In 2014 Wendt and Kessling founded Tonal Innovation, LLC. Their goal has been to bring the band industry into the 21st century. Earlier this year they entered into the LSU Elevator Pitch Competition that highlights student innovators across the campus. They didn't just win the competition they blew everyone out of the water. Then they went on to receive the ProtoStripes Client of the Year award at the LSU Louisiana Business and Technology Center.
Their idea was simple, create a device that would allow musicians to use their phones and tablets in much the same manner as a flip folder. Over the past year and a half they have worked on developing eFlip.

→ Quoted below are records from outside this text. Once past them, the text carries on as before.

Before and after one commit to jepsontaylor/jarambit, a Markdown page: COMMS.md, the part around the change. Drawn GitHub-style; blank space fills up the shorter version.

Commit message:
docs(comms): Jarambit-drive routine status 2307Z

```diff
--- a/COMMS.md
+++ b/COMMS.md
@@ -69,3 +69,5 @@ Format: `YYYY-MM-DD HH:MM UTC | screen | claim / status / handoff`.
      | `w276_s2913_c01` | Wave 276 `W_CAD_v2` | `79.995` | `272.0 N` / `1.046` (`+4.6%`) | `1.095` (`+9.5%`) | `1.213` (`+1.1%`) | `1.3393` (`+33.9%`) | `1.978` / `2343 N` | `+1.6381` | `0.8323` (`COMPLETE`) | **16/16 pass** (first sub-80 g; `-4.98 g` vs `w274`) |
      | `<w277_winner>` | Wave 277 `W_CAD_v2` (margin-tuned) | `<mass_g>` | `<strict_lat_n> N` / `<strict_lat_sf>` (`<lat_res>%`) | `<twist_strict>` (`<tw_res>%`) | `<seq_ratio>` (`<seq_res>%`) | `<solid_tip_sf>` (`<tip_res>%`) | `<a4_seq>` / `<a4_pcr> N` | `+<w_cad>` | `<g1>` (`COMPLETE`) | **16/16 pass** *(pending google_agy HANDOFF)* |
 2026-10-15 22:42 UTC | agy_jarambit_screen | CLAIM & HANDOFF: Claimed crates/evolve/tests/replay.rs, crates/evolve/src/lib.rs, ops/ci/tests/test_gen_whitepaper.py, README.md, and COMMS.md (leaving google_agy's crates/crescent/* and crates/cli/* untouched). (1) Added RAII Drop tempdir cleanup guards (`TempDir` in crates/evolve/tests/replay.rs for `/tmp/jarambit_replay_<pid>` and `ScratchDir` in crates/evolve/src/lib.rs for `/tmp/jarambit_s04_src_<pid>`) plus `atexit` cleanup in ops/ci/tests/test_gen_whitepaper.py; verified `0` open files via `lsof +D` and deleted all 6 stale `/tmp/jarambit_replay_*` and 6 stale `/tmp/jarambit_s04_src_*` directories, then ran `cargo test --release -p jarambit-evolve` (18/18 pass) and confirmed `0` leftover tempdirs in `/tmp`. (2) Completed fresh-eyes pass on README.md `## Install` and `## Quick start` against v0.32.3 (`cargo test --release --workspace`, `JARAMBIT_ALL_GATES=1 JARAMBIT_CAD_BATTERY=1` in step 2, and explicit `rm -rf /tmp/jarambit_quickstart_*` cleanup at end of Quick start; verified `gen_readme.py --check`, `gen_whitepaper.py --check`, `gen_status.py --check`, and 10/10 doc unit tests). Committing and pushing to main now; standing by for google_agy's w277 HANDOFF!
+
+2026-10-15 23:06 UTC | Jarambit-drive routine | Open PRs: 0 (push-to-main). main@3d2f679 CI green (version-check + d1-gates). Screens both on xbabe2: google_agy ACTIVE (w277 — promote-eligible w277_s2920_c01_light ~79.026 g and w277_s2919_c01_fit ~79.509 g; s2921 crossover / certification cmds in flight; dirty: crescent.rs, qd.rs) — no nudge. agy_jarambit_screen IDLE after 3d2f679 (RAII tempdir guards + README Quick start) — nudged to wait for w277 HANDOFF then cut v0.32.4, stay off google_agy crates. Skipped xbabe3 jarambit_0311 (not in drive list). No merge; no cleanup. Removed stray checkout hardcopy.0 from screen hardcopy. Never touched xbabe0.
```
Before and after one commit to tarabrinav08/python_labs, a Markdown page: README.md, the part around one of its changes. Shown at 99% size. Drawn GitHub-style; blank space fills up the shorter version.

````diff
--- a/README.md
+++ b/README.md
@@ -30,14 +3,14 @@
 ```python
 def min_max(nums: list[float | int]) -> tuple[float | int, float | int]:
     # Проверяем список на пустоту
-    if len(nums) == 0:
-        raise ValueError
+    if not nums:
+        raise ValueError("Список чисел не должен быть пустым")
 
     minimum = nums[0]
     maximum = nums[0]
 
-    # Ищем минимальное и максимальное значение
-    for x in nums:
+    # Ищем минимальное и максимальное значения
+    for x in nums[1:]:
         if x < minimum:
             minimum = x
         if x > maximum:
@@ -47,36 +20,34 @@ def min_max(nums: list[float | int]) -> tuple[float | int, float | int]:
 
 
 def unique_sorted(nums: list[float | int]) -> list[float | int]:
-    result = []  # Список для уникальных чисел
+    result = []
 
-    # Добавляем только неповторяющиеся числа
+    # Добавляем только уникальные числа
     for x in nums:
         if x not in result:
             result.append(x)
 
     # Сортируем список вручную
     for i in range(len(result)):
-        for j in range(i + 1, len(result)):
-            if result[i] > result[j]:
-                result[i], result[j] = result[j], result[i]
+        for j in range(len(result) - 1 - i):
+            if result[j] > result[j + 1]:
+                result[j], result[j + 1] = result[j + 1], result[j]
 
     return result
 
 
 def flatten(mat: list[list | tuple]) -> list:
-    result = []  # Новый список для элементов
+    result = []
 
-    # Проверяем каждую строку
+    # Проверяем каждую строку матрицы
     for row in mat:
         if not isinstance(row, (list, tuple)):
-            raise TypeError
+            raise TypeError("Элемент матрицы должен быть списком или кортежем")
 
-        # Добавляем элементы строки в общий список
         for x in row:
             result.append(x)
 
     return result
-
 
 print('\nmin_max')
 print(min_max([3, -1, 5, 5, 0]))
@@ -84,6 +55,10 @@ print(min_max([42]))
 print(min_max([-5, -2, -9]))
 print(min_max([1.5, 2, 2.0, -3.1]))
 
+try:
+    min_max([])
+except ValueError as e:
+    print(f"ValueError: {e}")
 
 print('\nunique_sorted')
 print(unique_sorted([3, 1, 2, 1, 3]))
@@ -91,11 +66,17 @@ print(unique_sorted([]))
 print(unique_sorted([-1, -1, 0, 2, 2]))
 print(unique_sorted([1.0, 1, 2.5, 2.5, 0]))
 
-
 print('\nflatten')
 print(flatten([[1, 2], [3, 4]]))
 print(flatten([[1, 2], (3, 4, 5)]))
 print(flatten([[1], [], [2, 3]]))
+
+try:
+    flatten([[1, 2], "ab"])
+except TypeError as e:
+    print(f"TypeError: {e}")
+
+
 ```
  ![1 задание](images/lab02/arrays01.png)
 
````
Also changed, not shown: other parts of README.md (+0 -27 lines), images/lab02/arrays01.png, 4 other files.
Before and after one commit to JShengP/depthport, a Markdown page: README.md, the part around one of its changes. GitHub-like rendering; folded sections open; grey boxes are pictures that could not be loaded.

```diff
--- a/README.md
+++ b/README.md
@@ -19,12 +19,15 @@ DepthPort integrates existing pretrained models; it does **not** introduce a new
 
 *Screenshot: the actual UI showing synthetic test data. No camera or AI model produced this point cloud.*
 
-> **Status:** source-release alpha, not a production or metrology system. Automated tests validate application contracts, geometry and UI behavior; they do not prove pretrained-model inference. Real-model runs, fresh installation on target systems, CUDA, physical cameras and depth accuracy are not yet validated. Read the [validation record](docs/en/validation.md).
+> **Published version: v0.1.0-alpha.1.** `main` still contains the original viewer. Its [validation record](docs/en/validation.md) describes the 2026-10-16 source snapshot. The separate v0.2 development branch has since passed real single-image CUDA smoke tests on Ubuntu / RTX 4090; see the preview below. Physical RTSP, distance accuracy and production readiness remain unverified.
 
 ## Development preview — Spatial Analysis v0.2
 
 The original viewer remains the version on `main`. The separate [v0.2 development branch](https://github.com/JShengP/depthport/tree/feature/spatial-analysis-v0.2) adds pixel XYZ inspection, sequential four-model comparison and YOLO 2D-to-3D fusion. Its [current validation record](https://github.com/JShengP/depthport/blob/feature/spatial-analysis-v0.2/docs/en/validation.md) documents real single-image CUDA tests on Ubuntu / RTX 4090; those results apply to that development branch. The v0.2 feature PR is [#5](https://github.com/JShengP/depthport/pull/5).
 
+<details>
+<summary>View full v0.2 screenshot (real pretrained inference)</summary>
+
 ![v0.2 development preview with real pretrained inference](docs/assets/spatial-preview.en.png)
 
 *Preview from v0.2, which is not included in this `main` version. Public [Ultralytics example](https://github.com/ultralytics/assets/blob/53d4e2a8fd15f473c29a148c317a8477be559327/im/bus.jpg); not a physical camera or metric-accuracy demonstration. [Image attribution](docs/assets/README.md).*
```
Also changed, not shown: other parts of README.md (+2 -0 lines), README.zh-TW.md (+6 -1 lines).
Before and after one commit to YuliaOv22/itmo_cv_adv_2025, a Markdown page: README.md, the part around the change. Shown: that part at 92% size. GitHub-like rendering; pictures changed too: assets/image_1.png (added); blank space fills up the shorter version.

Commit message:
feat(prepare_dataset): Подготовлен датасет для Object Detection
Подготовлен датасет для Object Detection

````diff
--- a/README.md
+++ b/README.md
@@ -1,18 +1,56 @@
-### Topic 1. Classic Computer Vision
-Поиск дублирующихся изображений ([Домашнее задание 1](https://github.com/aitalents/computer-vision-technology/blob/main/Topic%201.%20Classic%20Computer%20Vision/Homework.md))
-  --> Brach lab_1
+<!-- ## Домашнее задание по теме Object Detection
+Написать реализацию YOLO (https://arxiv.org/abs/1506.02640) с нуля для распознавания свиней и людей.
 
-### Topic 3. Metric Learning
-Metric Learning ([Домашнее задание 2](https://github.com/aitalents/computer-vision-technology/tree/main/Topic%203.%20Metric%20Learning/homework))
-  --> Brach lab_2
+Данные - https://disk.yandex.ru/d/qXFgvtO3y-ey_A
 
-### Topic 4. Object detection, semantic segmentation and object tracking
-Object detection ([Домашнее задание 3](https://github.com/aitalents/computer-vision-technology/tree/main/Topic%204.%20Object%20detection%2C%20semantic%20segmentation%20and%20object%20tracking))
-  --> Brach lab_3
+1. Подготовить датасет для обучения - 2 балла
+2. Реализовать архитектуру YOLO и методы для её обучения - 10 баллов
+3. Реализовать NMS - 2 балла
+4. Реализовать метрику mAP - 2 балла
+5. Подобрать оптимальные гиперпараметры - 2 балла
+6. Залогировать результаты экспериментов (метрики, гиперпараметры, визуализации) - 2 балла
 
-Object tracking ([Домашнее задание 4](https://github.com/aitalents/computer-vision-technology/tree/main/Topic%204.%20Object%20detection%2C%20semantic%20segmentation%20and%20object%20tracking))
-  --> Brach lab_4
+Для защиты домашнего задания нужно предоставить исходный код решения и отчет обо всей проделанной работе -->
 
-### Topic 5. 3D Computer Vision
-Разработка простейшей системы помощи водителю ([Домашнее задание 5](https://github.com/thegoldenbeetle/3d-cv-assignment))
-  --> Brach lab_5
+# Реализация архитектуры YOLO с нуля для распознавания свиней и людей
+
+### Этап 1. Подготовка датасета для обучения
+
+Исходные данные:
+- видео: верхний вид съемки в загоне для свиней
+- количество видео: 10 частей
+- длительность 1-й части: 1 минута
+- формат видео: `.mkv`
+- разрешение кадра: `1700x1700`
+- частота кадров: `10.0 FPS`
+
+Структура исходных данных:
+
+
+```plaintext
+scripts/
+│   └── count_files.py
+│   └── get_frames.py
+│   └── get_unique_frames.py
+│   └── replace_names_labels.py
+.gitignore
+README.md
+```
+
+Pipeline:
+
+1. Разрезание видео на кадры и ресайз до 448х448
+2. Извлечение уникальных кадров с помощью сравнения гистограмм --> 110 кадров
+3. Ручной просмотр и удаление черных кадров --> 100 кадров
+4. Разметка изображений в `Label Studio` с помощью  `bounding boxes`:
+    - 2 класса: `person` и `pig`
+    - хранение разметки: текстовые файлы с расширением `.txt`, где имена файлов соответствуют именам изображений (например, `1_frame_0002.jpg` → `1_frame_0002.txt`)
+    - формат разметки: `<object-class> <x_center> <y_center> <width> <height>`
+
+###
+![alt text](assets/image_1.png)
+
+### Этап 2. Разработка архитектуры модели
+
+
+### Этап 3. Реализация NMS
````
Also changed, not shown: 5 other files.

They pitched eFlip at various events including the LSU Elevator Pitch Night and at the SEC University Symposium event in Atlanta last year.
"eFlip will give musicians on the marching field, in the classroom, and on stage the option to interact with music in a modern, hassle-free way, in addition to reducing the waste caused by printing mountains of music," said founder and CEO Garrett Kessling.
So what is eFlip? It is a small, adjustable clamp that attaches to marching band instruments through a lyre and holds smart devices. Reading music from smart devices instead of bulky paper books will make life on the field much easier for musicians because they don’t have to flip pages or deal with the glare created by the annoying plastic coverings on flip books. Plus as phones and tablets continue to be made water proof, there will be less replacing of music if a band gets caught in the rain.
"I got the idea while sitting in a music rehearsal for Tiger Marching Band at LSU. We were trying to read a tiny piece of sheet music with a lot of runs and someone sarcastically suggested zooming, like the way you do on tablets and phones, and it just clicked," said Kessling.
"So, I set out to create a way to do exactly that."
By using eFlip, not only can the musician use their smart device to read digital sheet music or marching drill, but it enables musicians to use their device as a tuner or metronome, which enhances the performance of the individual and overall band sound.
Their first prototype was developed using the LSU Student Incubator 3-D printer and since then they have worked with their advisers to start manufacturing the final design of eFlip this year. Their next big hurdle is finding funding and getting word out to the marching community, but both are excited about tackling this challenge and hope the band world will jump behind them with support.
Want to help Tonal Innovation get off the ground? Support their kickstarter by clicking here!